# TASK ITEM
All the lines below need retyping exactly, apart from the images.

# EXTRACTED MATERIAL
# # # # # # #
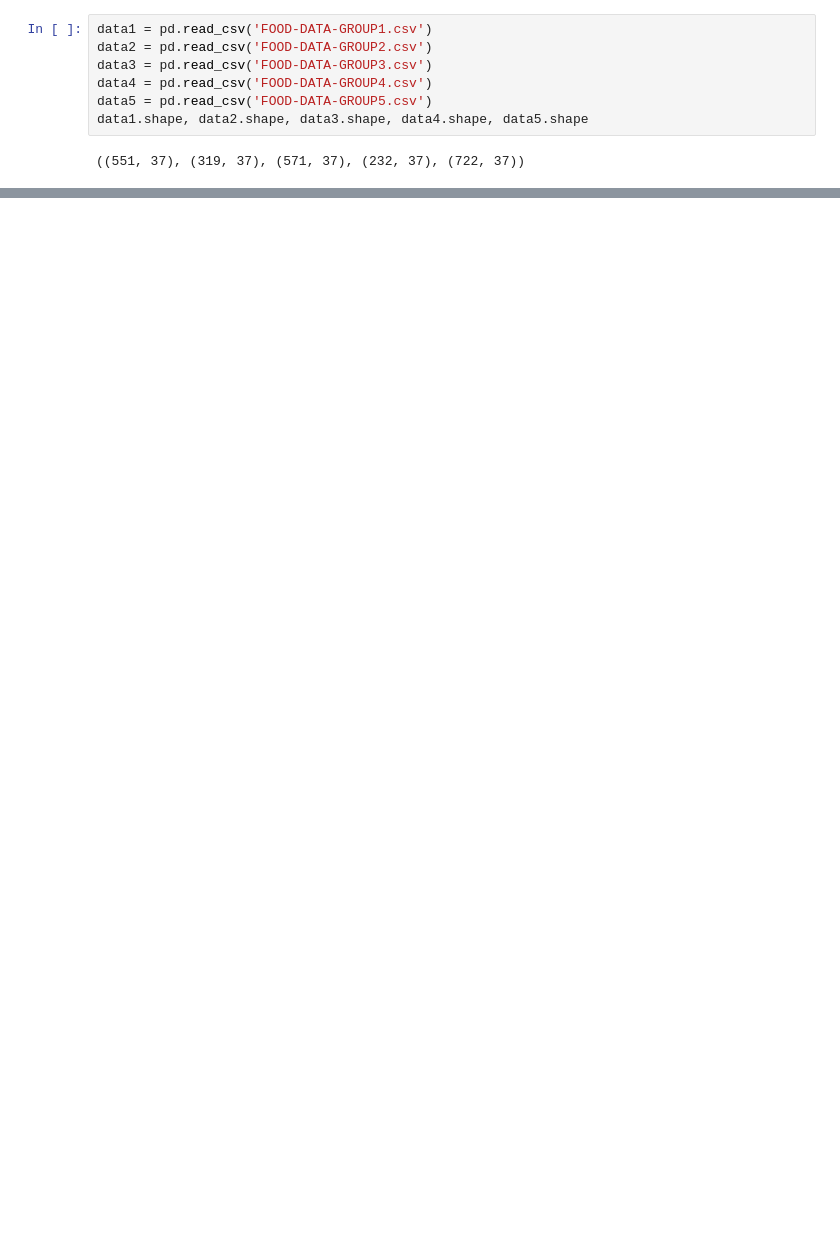
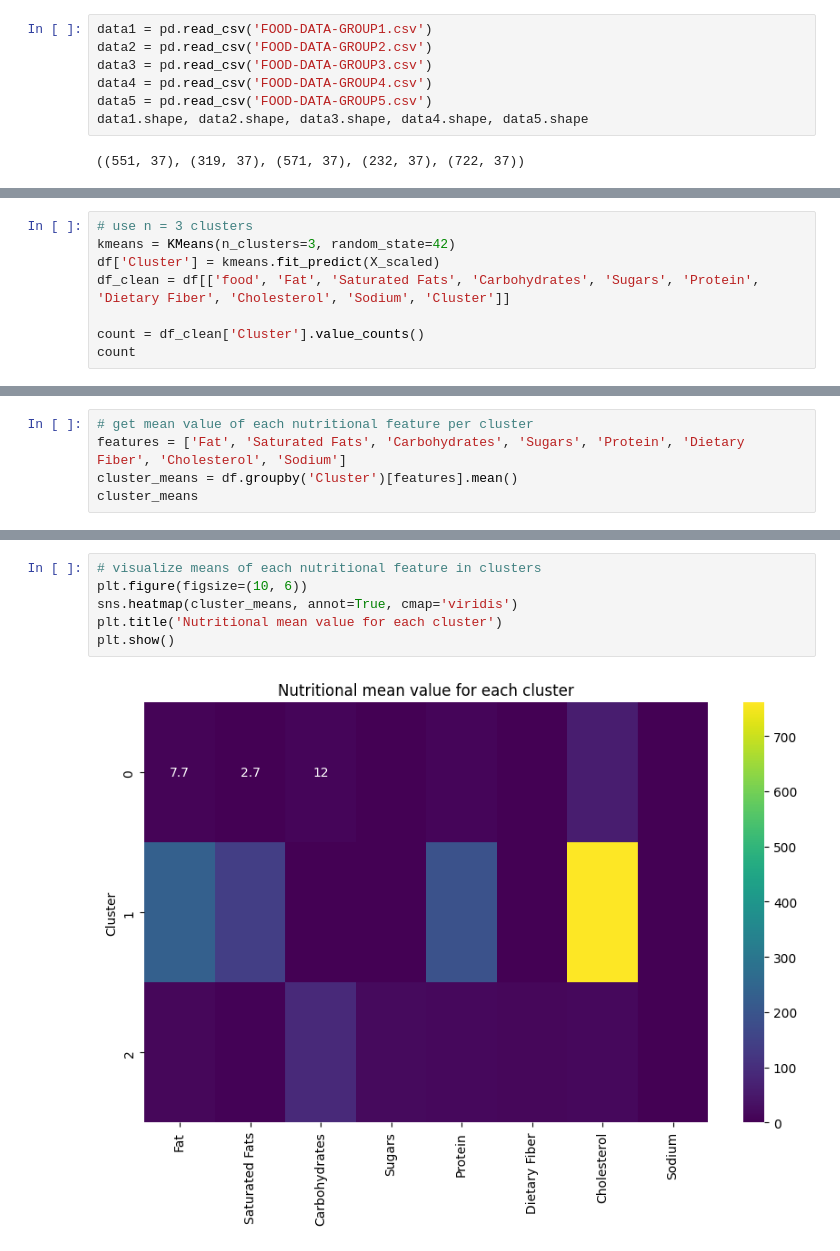
Before and after one commit to colinsutedja/Foodbook, a Jupyter notebook: dataset/clean_data.ipynb, the cells around one changed output, grey strips where cells are left out. Cells and saved outputs as stored; diff of their text form; blank space fills up the shorter version.

```diff
--- a/dataset/clean_data.ipynb
+++ b/dataset/clean_data.ipynb
@@ -28,0 +133,8 @@ data
+# %%
+# use n = 3 clusters
+kmeans = KMeans(n_clusters=3, random_state=42)
+df['Cluster'] = kmeans.fit_predict(X_scaled)
+df_clean = df[['food', 'Fat', 'Saturated Fats', 'Carbohydrates', 'Sugars', 'Protein', 'Dietary Fiber', 'Cholesterol', 'Sodium', 'Cluster']]
+
+count = df_clean['Cluster'].value_counts()
+count
@@ -28,0 +165,5 @@ data
+# %%
+# get mean value of each nutritional feature per cluster
+features = ['Fat', 'Saturated Fats', 'Carbohydrates', 'Sugars', 'Protein', 'Dietary Fiber', 'Cholesterol', 'Sodium']
+cluster_means = df.groupby('Cluster')[features].mean()
+cluster_means
@@ -28,0 +176,8 @@ data
+# %%
+# visualize means of each nutritional feature in clusters
+plt.figure(figsize=(10, 6))
+sns.heatmap(cluster_means, annot=True, cmap='viridis')
+plt.title('Nutritional mean value for each cluster')
+plt.show()
+# %% [output]
+[figure, added]
```
Also changed, not shown: parts of 10 cells of this notebook, 1 other file.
# # # # # # #
# RESULT OF THIS EXERCISE
Before and after one commit to colinsutedja/Foodbook, a Jupyter notebook: dataset/clean_data.ipynb, the cells around one changed output, grey strips where cells are left out. Cells and saved outputs as stored; diff of their text form; blank space fills up the shorter version.

```diff
--- a/dataset/clean_data.ipynb
+++ b/dataset/clean_data.ipynb
@@ -28,0 +133,8 @@ data
+# %%
+# use n = 3 clusters
+kmeans = KMeans(n_clusters=3, random_state=42)
+df['Cluster'] = kmeans.fit_predict(X_scaled)
+df_clean = df[['food', 'Fat', 'Saturated Fats', 'Carbohydrates', 'Sugars', 'Protein', 'Dietary Fiber', 'Cholesterol', 'Sodium', 'Cluster']]
+
+count = df_clean['Cluster'].value_counts()
+count
@@ -28,0 +165,5 @@ data
+# %%
+# get mean value of each nutritional feature per cluster
+features = ['Fat', 'Saturated Fats', 'Carbohydrates', 'Sugars', 'Protein', 'Dietary Fiber', 'Cholesterol', 'Sodium']
+cluster_means = df.groupby('Cluster')[features].mean()
+cluster_means
@@ -28,0 +176,8 @@ data
+# %%
+# visualize means of each nutritional feature in clusters
+plt.figure(figsize=(10, 6))
+sns.heatmap(cluster_means, annot=True, cmap='viridis')
+plt.title('Nutritional mean value for each cluster')
+plt.show()
+# %% [output]
+[figure, added]
```
Also changed, not shown: parts of 10 cells of this notebook, 1 other file.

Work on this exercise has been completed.